#### Work request:
Give the number of lines in the data below where the word "MainAxisAlignment" appears, and nothing besides.

------ Given information

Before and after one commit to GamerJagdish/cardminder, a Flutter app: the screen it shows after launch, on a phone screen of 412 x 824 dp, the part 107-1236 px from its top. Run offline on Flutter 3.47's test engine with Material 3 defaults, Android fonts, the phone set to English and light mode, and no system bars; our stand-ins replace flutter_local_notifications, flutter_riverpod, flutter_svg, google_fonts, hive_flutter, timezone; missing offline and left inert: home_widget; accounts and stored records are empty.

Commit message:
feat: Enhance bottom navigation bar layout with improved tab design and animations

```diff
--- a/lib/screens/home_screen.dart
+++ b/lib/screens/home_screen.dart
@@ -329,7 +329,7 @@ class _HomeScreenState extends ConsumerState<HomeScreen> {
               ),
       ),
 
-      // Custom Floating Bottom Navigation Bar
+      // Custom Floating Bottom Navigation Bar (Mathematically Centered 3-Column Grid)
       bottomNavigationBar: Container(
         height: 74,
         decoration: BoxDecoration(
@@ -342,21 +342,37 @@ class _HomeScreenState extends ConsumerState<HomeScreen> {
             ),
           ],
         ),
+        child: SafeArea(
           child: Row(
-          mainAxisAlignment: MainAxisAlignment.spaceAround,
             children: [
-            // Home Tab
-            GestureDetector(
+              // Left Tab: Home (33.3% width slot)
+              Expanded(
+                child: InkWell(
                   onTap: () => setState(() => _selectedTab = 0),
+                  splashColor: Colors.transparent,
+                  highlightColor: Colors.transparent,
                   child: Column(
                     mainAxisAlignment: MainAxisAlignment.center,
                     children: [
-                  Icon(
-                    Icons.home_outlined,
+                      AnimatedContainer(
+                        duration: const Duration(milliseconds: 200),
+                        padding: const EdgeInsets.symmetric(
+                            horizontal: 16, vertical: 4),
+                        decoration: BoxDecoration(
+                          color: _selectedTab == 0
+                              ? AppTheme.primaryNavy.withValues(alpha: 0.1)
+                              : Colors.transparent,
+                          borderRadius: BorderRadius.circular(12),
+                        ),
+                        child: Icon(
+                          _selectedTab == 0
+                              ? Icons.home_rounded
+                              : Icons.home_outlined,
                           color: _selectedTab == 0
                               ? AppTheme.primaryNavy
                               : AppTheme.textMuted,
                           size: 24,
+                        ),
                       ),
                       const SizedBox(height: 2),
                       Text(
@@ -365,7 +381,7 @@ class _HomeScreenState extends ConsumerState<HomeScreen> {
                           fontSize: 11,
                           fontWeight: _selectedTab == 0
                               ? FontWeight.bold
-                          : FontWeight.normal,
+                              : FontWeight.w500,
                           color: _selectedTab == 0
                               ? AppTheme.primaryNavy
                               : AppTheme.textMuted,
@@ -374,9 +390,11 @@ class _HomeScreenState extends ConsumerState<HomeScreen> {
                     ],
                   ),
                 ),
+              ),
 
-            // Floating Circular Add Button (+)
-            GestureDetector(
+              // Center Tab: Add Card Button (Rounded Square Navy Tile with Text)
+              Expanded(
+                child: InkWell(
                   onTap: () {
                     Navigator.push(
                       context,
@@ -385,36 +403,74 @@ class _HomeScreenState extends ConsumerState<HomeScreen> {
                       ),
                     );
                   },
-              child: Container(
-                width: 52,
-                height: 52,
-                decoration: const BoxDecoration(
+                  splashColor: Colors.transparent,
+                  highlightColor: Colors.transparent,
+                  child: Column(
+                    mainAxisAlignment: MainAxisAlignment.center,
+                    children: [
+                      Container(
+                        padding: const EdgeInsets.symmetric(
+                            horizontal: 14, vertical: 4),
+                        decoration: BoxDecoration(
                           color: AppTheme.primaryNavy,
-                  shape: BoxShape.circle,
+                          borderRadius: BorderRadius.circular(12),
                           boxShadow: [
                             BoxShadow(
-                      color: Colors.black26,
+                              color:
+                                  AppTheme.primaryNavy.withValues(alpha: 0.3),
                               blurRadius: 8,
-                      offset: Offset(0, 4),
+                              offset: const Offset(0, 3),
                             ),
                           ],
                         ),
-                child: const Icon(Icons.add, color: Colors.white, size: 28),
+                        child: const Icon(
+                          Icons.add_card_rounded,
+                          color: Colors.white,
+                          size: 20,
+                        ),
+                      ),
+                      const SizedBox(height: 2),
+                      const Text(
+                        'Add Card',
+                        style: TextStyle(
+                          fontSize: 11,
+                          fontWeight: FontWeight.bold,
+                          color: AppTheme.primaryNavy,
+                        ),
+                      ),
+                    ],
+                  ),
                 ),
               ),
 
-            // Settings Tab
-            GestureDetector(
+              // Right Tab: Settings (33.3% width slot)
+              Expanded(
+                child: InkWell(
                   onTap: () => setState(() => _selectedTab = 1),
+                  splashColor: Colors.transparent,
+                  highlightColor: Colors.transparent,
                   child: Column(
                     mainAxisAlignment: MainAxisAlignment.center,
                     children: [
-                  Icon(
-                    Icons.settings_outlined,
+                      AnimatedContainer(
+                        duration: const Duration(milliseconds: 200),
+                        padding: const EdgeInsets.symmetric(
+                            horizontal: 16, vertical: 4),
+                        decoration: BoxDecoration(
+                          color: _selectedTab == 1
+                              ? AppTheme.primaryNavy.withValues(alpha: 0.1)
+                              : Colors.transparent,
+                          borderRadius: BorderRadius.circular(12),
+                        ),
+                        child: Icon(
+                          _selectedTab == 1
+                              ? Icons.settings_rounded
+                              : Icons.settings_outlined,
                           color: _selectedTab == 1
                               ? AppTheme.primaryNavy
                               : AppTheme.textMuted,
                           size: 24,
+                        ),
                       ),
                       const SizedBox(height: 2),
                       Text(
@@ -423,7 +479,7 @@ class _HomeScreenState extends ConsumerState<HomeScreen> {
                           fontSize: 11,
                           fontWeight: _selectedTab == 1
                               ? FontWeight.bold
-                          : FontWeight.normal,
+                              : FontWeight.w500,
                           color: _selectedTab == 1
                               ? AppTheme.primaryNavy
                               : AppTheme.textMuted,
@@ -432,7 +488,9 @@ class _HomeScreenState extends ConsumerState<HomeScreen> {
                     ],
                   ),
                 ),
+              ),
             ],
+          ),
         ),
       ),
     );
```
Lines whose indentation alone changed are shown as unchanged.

------------

#### Reply:
4